Known as beetroot across the globe and simply “beets” in the states, this deep red root veggie packs plenty of potassium, magnesium and iron in addition to its rich, sweet flavor. Incorporate grated beets into salads, soups and even mini pizzas, Just as you have options for serving, you also have options for grating the root. Although electric kitchen devices work well for grating beets, you can get the job done with affordable old-fashioned tools.
Wash the beet thoroughly under warm water and cut off the ends with a vegetable knife, so that it's in the shape of a sphere with two flat sides. Peel the skin with a vegetable peeler, holding the beet firmly and applying pressure as you make even strokes up or down its surface.
For coarsely grated beets, choose a sturdy, four-sided box grater with thick, stamped holes, rather than etched holes. Hold the handle firmly, pressing it downward onto a clean cutting board. Press the flat side of a cut and peeled beetroot onto the side of the grater with the largest holes, holding the vegetable near the bottom. Move the beet across surface, keeping it firmly pressed. Collect the grated root from the cutting board or open the grater's latch to empty the shreds, if your grater has a trap.

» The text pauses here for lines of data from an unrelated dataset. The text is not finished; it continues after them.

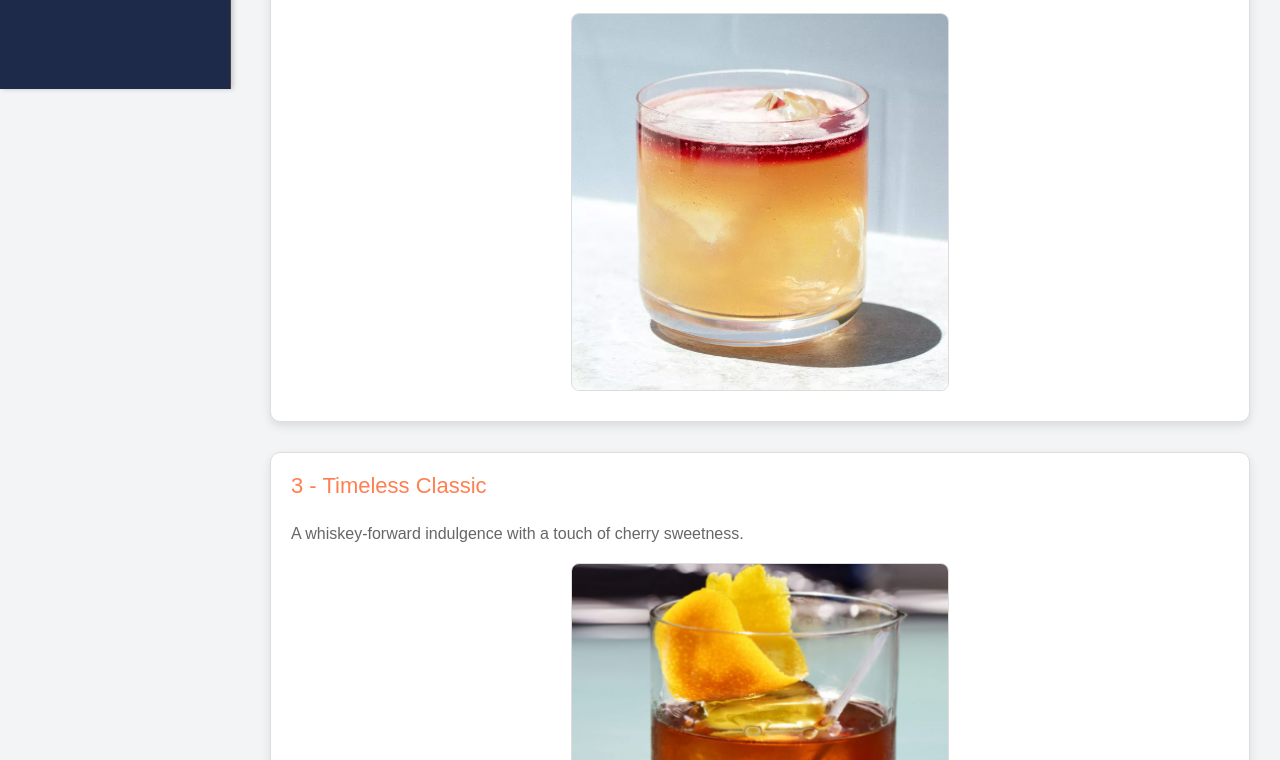
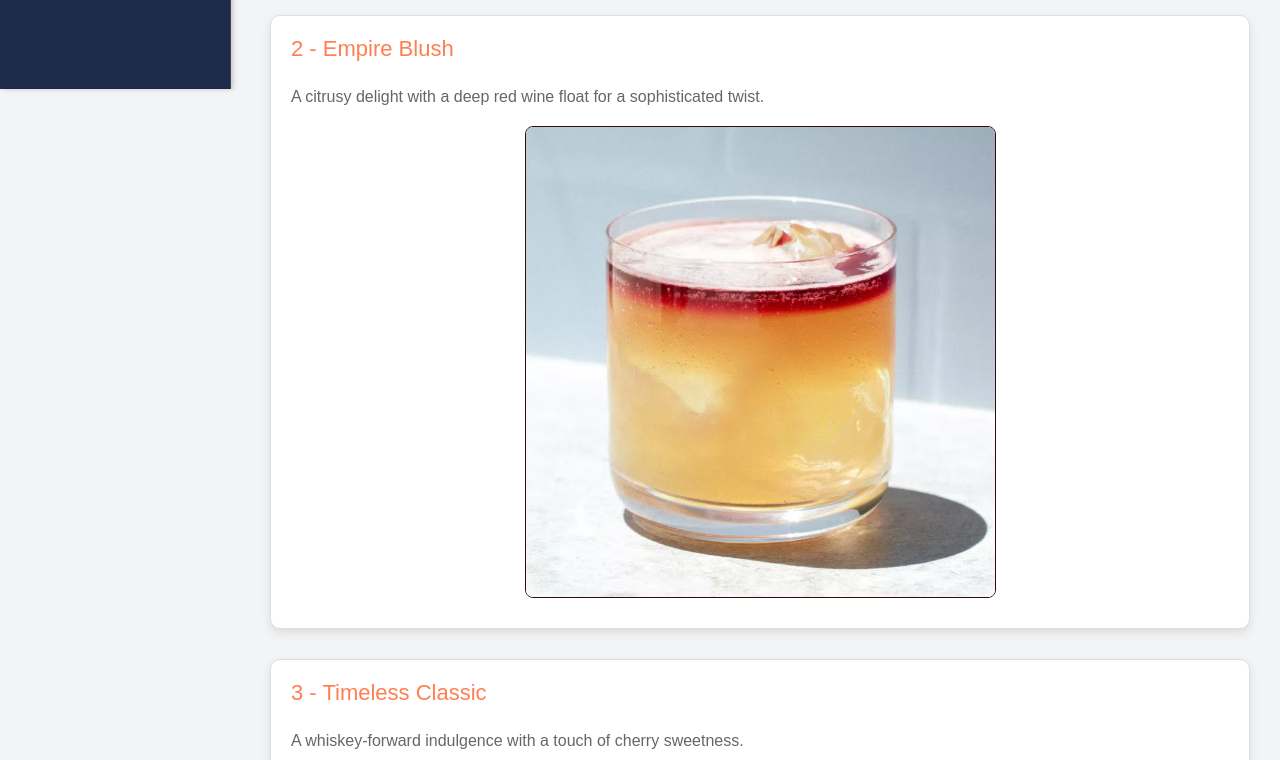
Before and after one commit to AJ-Smoothie/AJ-Smoothie.github.io, a plain HTML site: page index.html in a window 1280 px wide. Shown: the part 751-1511 px from the top of the page. Drawn offline with Linux system fonts and the light colour scheme.

Commit message:
Update index.html

```diff
--- a/index.html
+++ b/index.html
@@ -74,13 +74,13 @@
             color: #666;
         }
         .recipe img {
-            width: 40%;          /* Image takes full width of container */
+            width: 50%;          /* Image takes full width of container */
             max-width: 300;     /* Constrains maximum width */
-            height: 150;        /* Sets a fixed height */
+            height: 200;        /* Sets a fixed height */
             object-fit: cover;    /* Maintains aspect ratio */
             margin: 10px auto;    /* Centers the image within the container */
             border-radius: 8px;
-            border: 1px solid #ddd;
+            border: 1px solid #370a0a;
             display: block;       /* Centers the image */
         }
     </style>
```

For finely grated beets, use a rasp-style grater, a paddle-like tool with a corrugated metal bar attached to a handle. Hold the peeled beet firmly on the cutting board, pressing it down so it doesn't budge. Run the rasp's paddle over the surface of the beet in even, downward strokes, being careful to avoid catching your fingers or knuckles. Collect the gratings from the cutting board.
Use a food processor's shredding blade, chopper attachment or grater attachment to grate whole peeled beets. In some cases, the processor's standard blade does the trick for coarsely grated beetroot. If your processor has a pulse button, use it -- this allows you to see how finely grated the beets are after each burst of the spinning blades.